Search more than 3,000 biographies of contemporary and classic poets.

Vera Brittain

1893–1970

Vera Brittain was born on December 29, 1893, in Newcastle-under-Lyme, Staffordshire. In 1914 she began studying English literature at Somerville College, Oxford. The following year, she left to serve as a nurse in the Voluntary Aid Detachment, in hospitals in London and France. She published her first poetry collection, Verses of a V.A.D (Erskine Macdonald), in 1918. After the war ended, she completed her studies at Somerville College. She went on to publish Poems of the War and After (Macmillan, 1934); several novels, including Honourable Estate (Macmillan, 1936); and several historical studies, including Lady into Woman: a History of Women from Victoria to Elizabeth II (Macmillan, 1953). A lifelong pacifist after her experiences in World War I, she served as chairman of the Peace Pledge Union. She was named a fellow of the Royal Society of Literature in 1946. She died in London on March 29, 1970.

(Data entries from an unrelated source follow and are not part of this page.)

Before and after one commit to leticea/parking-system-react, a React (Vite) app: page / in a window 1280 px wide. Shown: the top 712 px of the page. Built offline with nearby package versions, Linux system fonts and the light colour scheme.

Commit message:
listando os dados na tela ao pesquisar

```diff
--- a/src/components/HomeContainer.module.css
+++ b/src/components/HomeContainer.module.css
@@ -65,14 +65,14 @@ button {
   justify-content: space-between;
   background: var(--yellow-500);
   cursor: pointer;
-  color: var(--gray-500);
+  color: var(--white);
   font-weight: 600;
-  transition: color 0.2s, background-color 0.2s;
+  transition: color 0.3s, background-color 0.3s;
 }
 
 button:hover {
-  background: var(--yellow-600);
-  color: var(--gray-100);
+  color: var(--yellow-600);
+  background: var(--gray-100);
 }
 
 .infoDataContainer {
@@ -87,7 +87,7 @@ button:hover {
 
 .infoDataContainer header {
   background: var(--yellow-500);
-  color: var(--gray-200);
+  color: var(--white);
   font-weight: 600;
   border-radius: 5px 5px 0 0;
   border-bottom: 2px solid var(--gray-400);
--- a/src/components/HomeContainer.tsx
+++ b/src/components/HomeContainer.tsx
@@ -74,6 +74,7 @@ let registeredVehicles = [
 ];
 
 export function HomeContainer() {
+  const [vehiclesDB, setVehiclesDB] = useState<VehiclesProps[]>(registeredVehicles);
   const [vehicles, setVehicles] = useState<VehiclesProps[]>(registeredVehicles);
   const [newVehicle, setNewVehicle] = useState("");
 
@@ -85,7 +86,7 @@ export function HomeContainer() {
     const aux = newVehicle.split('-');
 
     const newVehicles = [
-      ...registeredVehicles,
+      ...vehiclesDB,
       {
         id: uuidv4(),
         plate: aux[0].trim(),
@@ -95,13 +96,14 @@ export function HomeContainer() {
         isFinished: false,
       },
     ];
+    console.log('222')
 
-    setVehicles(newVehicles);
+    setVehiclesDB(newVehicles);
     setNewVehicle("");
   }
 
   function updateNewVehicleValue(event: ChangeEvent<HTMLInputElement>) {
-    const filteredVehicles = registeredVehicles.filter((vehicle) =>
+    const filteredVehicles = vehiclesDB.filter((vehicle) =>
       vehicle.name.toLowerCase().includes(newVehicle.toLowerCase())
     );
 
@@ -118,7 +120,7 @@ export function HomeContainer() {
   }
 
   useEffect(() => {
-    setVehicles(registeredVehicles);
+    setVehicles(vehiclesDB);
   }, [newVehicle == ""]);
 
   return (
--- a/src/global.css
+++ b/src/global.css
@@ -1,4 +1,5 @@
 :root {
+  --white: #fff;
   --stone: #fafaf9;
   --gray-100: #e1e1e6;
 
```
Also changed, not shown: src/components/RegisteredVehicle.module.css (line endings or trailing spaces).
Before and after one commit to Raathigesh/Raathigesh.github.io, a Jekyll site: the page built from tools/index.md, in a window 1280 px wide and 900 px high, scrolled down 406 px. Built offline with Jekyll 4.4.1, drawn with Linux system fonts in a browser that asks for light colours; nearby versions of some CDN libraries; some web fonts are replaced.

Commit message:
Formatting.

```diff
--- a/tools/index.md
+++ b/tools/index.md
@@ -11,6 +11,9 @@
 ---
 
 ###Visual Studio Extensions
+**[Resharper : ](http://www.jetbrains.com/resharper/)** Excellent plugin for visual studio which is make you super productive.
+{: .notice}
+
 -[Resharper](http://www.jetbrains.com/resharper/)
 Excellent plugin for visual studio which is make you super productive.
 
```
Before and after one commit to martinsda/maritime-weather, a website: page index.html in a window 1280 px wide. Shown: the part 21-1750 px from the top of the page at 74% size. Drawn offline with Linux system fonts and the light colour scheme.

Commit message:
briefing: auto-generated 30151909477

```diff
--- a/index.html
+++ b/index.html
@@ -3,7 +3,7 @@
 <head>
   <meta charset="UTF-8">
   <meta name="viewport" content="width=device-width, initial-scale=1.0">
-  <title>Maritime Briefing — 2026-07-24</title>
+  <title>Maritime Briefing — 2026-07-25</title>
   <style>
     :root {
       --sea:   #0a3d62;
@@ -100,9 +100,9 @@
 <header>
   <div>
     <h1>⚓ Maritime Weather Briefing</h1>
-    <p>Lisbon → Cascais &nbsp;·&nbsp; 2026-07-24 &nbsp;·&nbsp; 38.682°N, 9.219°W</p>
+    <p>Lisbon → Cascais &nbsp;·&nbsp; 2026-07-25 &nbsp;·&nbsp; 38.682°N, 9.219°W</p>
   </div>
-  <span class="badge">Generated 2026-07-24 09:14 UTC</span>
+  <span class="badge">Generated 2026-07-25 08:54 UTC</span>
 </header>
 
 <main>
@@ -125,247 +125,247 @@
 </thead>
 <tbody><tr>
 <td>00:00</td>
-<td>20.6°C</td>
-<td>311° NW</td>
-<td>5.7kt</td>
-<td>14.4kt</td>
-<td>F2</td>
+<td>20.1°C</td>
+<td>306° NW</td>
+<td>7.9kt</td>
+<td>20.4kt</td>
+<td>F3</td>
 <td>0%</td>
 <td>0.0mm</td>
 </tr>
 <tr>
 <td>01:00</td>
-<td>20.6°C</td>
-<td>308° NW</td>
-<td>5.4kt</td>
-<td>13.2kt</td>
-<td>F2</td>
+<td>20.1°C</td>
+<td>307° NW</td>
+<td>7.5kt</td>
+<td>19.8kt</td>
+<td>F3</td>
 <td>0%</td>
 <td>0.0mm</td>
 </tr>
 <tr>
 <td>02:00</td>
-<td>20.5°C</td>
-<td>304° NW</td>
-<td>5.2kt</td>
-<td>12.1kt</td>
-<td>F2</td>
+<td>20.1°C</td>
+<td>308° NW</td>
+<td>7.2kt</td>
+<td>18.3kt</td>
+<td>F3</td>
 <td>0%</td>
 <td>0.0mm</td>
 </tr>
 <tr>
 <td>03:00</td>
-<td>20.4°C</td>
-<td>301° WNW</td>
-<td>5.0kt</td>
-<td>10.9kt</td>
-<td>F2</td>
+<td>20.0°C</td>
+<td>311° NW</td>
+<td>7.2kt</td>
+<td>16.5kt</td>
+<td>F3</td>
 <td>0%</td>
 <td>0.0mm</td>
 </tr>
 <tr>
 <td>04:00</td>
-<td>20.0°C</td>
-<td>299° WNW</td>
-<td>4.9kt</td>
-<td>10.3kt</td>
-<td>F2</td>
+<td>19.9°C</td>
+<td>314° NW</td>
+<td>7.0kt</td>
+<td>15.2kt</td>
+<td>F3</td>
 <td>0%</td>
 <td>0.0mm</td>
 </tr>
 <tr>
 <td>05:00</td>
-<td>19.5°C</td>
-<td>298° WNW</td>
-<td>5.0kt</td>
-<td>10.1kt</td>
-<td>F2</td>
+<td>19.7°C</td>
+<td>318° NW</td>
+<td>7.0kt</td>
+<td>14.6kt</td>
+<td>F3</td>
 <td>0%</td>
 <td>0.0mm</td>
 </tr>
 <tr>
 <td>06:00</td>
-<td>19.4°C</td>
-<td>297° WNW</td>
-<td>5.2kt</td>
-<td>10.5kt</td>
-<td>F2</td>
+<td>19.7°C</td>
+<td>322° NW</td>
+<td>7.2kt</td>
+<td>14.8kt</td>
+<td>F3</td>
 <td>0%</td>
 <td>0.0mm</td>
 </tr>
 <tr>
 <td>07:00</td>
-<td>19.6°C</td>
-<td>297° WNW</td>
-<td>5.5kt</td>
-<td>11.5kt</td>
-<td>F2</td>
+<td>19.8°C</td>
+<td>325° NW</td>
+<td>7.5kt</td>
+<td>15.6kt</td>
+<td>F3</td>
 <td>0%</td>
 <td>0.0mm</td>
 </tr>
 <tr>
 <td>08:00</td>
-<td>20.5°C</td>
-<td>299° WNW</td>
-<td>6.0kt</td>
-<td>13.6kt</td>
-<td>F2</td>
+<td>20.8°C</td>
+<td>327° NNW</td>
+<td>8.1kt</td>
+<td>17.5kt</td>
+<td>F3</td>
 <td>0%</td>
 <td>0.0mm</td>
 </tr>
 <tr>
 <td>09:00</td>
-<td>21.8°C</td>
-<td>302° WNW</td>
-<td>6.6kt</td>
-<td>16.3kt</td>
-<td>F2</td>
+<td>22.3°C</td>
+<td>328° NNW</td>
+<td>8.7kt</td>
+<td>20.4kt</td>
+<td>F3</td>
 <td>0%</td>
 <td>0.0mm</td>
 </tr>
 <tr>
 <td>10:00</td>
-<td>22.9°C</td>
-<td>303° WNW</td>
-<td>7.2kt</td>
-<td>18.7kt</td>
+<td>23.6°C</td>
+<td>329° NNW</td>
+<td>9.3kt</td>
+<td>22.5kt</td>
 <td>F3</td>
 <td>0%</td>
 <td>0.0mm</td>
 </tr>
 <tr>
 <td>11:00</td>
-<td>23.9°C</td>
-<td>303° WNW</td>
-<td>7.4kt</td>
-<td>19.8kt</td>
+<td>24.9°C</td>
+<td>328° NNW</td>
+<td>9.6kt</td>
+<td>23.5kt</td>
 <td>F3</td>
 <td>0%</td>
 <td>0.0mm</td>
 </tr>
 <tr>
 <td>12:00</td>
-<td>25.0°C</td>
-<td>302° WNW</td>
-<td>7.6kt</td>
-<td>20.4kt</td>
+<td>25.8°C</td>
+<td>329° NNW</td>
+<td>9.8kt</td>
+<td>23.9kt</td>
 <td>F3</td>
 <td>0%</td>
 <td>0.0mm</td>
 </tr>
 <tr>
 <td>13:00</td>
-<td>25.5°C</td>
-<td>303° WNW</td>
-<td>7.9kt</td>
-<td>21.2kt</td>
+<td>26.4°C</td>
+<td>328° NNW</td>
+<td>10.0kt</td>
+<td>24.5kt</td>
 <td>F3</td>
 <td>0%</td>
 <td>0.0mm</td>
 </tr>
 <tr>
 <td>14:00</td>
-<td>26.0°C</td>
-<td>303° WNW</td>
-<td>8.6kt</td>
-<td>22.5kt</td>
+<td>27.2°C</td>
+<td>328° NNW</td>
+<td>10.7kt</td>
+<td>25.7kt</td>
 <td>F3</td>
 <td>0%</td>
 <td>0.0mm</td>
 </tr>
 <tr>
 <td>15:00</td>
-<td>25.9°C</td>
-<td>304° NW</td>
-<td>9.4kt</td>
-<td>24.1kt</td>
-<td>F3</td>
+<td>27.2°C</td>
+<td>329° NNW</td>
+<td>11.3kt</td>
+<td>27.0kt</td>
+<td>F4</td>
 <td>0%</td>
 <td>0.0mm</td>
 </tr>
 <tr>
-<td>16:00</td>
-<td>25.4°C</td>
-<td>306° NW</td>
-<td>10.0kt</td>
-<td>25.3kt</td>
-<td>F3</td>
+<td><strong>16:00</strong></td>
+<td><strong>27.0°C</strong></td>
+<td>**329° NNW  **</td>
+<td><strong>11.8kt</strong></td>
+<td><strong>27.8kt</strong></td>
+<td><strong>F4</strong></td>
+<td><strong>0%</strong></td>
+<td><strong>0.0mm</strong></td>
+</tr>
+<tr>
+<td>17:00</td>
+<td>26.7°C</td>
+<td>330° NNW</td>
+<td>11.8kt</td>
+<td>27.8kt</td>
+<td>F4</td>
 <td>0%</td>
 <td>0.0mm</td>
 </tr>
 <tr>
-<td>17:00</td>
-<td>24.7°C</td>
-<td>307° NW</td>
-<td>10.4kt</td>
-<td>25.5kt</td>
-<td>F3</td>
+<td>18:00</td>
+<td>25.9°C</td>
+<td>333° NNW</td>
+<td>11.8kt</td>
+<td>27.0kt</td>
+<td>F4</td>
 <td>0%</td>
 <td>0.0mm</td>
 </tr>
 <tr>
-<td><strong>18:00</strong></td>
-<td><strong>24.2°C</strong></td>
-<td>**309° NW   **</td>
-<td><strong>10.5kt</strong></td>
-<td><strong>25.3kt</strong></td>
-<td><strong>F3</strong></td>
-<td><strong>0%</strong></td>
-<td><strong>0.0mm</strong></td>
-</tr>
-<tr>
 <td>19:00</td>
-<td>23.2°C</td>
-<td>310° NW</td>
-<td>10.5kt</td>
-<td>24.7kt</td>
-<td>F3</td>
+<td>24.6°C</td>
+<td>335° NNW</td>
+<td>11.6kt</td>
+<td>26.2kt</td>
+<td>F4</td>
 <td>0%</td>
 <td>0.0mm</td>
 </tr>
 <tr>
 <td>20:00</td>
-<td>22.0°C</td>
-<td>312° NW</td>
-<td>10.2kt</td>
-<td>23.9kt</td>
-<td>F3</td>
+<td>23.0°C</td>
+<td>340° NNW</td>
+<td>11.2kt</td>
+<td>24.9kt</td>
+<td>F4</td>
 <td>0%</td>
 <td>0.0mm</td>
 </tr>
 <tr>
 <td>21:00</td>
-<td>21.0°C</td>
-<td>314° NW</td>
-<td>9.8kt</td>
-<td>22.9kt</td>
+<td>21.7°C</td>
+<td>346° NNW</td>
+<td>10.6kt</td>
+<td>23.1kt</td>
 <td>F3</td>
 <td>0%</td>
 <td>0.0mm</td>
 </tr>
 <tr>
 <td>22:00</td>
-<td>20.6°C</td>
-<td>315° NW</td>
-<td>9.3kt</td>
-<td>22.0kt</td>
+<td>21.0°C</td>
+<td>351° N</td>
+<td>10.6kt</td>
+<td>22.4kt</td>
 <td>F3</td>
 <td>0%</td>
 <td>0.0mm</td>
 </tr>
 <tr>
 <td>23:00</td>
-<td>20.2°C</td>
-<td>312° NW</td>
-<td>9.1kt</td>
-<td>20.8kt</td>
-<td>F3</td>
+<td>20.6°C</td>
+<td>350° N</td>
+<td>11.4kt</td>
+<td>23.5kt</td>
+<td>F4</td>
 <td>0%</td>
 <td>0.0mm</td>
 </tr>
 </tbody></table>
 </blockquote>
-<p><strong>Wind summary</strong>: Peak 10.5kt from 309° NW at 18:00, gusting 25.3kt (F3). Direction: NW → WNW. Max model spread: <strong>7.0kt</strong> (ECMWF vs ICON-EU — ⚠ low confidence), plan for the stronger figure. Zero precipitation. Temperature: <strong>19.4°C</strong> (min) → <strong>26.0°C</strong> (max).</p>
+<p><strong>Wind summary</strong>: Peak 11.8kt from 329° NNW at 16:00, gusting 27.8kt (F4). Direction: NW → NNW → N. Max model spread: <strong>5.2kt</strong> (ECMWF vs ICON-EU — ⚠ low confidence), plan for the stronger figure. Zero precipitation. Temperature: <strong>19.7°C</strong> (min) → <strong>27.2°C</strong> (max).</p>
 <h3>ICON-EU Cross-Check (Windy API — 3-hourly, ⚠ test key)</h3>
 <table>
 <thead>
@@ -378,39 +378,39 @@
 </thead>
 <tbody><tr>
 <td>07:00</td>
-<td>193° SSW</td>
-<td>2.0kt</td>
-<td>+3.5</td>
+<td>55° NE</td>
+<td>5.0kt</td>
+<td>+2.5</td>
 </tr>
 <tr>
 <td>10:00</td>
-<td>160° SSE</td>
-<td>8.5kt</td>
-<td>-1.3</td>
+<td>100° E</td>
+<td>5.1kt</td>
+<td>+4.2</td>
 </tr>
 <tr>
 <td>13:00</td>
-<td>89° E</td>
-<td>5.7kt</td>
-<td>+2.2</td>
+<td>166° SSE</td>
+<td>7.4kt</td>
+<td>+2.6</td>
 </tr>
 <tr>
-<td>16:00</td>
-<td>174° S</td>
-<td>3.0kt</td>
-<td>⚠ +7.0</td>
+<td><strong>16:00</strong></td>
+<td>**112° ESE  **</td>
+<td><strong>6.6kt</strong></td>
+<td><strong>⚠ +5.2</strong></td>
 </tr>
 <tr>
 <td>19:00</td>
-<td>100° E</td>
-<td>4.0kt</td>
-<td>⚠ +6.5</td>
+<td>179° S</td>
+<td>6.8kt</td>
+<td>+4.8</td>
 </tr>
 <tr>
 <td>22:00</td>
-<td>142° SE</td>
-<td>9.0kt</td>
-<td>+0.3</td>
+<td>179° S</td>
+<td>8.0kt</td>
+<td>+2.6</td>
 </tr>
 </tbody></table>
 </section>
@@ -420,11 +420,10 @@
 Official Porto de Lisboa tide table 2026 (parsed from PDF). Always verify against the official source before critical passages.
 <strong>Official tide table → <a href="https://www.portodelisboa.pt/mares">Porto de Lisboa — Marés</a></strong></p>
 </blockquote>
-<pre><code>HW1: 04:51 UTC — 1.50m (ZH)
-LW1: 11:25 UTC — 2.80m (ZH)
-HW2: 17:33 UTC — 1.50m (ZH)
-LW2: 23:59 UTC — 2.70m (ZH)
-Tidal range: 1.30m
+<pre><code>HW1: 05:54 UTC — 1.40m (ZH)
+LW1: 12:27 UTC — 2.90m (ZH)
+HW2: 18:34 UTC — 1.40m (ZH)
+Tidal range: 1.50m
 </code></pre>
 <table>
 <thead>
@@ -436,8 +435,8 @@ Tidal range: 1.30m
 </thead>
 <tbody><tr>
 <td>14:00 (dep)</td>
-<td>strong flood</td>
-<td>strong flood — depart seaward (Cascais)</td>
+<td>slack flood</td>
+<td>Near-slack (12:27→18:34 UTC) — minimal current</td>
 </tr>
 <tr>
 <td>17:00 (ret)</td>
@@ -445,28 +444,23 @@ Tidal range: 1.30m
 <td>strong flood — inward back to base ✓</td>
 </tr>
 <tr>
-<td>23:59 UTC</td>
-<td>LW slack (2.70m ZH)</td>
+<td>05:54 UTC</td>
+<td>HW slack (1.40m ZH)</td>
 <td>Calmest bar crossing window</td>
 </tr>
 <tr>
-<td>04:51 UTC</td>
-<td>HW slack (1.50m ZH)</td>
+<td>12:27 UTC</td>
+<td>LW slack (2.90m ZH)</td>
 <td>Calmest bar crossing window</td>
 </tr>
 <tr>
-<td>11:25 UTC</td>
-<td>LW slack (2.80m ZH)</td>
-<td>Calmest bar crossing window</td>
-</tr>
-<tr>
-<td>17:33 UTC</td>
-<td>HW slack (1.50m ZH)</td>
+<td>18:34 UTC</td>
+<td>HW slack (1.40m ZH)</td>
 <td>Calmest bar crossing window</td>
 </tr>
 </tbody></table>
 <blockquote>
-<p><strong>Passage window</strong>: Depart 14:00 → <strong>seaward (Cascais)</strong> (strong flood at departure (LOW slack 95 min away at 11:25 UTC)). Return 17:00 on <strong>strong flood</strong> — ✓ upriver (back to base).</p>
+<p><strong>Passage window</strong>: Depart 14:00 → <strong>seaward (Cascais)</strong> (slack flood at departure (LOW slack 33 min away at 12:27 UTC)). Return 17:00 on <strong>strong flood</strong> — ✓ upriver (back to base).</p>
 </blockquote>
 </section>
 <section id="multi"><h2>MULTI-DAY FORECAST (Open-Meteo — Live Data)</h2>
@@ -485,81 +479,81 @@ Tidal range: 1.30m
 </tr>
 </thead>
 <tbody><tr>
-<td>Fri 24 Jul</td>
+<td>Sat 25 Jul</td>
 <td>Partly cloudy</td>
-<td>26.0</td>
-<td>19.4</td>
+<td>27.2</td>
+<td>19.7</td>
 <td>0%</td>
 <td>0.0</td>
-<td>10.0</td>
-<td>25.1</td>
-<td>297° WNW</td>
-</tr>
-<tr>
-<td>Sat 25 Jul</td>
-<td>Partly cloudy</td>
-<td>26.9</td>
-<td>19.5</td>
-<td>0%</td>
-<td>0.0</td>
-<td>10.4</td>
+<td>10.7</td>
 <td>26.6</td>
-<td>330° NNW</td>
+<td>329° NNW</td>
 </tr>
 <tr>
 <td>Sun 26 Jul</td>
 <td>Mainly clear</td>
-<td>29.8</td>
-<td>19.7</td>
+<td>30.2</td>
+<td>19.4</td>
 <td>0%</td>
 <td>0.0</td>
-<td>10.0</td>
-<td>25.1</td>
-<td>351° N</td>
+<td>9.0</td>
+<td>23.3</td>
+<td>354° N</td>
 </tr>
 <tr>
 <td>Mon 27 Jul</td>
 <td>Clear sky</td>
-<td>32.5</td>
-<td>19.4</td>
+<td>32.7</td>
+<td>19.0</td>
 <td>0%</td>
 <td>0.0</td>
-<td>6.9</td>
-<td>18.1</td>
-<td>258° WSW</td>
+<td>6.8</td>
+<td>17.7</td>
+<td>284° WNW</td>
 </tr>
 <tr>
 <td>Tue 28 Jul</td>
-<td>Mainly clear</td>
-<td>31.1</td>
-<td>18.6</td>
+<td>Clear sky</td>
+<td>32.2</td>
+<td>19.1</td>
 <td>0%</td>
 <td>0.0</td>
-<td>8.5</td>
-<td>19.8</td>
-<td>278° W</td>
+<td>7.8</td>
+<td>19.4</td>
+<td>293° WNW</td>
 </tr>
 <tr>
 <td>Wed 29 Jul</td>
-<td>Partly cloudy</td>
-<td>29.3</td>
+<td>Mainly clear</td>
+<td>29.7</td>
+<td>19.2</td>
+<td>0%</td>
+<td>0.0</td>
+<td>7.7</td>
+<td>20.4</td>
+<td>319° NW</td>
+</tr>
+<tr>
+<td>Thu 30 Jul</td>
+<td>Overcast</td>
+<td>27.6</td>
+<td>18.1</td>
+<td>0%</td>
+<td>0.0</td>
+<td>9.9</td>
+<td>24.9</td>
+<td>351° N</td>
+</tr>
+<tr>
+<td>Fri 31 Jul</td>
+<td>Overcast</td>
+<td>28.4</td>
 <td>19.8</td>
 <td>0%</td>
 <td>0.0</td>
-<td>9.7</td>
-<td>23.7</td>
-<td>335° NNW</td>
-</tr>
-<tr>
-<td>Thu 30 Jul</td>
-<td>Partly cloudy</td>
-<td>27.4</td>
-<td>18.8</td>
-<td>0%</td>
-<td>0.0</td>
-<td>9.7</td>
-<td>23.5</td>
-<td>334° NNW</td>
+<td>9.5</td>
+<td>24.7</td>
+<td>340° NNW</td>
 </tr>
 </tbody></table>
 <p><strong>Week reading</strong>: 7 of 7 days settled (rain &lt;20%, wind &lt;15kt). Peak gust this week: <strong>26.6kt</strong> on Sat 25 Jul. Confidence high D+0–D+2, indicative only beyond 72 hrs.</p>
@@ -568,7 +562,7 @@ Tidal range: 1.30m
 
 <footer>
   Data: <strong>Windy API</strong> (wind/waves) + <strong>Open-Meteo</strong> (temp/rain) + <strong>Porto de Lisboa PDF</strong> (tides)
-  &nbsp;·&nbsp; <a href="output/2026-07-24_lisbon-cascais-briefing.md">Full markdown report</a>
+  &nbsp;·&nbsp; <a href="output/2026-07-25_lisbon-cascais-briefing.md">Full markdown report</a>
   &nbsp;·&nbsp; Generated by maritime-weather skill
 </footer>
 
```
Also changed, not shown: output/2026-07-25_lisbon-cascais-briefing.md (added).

Vera Brittain
Photo credit: The Vera Brittain Estate

By This Poet

5

To My Brother

(In Memory of July 1, 1916)

Your battle-wounds are scars upon my heart,
     Received when in that grand and tragic "show"
You played your part
     Two years ago,

And silver in the summer morning sun
     I see the symbol of your courage glow—
That Cross you won
     Two years ago.

Though now again you watch the shrapnel fly,
     And hear the guns that daily louder grow,
As in July
     Two years ago,

May you endure to lead the Last Advance
     And with your men pursue the flying foe
As once in France
     Two years ago.

Roundel

("Died of Wounds")

Because you died, I shall not rest again,
     But wander ever through the lone world wide,
Seeking the shadow of a dream grown vain
               Because you died.

I shall spend brief and idle hours beside
     The many lesser loves that still remain,
But find in none my triumph and my pride;

And Disillusion's slow corroding stain
     Will creep upon each quest but newly tried,
For every striving now shall nothing gain
               Because you died.

France,
          February 1918.

St. Pancras Station, August 1915

One long, sweet kiss pressed close upon my lips,
     One moment's rest on your swift-beating heart,
And all was over, for the hour had come
                    For us to part.

A sudden forward motion of the train,
     The world grown dark although the sun still shone,
One last blurred look through aching tear-dimmed eyes—
                    And you were gone.

Related Poets